Ovesco is based in Lewes, and it’s important that we maintain a focus on supporting community energy projects in the local area. Lewes uses around 26 MW of electricity annually and we are committed to investing in initiatives that offset this usage as closely as possible. By 2025, across our projects, we should have reached around 26 MW of energy production.
Ovesco completed an initial stage 1 RCEF grant-funded feasibility study for a new solar farm in the Lewes district, followed by a stage 2 RCEF grant to take the Ouse Valley Solar Farm through to planning stage. We’ve worked with engineering company Buro Happold and Communities for Renewables during the feasibility stage, and their professional support as well as legal and project development skills have been invaluable. We aim to start construction in 2022-23 if planning permission is granted.

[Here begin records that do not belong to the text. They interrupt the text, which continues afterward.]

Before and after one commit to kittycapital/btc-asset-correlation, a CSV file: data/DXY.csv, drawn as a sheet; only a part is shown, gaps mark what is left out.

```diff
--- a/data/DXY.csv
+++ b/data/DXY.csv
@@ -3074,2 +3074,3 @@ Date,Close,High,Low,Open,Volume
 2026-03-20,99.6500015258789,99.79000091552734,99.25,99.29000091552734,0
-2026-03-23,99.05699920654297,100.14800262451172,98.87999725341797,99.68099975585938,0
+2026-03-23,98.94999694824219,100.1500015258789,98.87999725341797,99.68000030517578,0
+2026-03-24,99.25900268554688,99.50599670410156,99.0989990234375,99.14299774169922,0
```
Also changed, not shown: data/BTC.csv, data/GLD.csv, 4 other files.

The project will be partially funded by a community share offer of around £1M.
In addition to energy production, the farm will also support biodiversity and is designed to allow small animals, birds, insects, and other wildlife to flourish. We are also committed to supporting the local economy by using local suppliers wherever possible during construction.
This is Ovesco’s biggest and most complex community energy project to date, and the first time we have started from scratch. From obtaining landowner permission and getting the grid offer to moving through the planning process and engaging early community responses, much of the work to date has been undertaken by the company directors as volunteers or paid for through our existing successful projects. We are lucky to have a highly skilled team – experienced in developing solar farms – who have steered and de-risked the project at every stage. With the support of Lewes District Council and the RCEF grant funding, we believe we have the backing, confidence, and skills to make this project a success.

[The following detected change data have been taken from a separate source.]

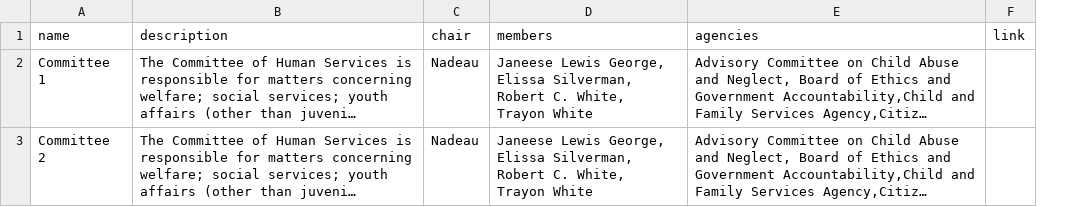
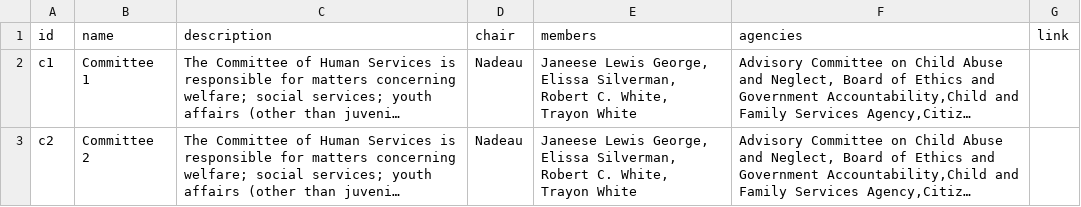
Before and after one commit to ajturner/dc-council, a CSV file: src/assets/2022/committees.csv, drawn as a sheet; long unchanged cells end in …; the diff names each change by its address in the sheet, - before the commit and + after, or states it on an @@ line.

Commit message:
added committee name editing

```diff
--- a/src/assets/2022/committees.csv
+++ b/src/assets/2022/committees.csv
+column A (id), rows 2-3: c1 | c2
```
Also changed, not shown: 9 other files.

Useful learnings from Ovesco
Understand every part of the process – Any community energy group embarking on a project such as a solar farm must secure feasibility funding, an agreement with a landowner, a grid connection offer, and additional funding or a loan. Engage experts and specialists to ensure you have the skills you need to succeed.
Reach out for local and national support – There are a number of groups that provide expert advice and resources to support community energy groups. Community Energy South does a range of online masterclasses that we would highly recommend. These organisations can also help to connect you with opportunities for grant funding.
Think about scale – With the feed-in tariff no longer available you need to either work with an existing community energy group or work at a scale that makes projects viable and sustainable. Think about the lifetime of the project and how you will engage the people needed to keep it running day-to-day.
Number of homes powered (over 4,000).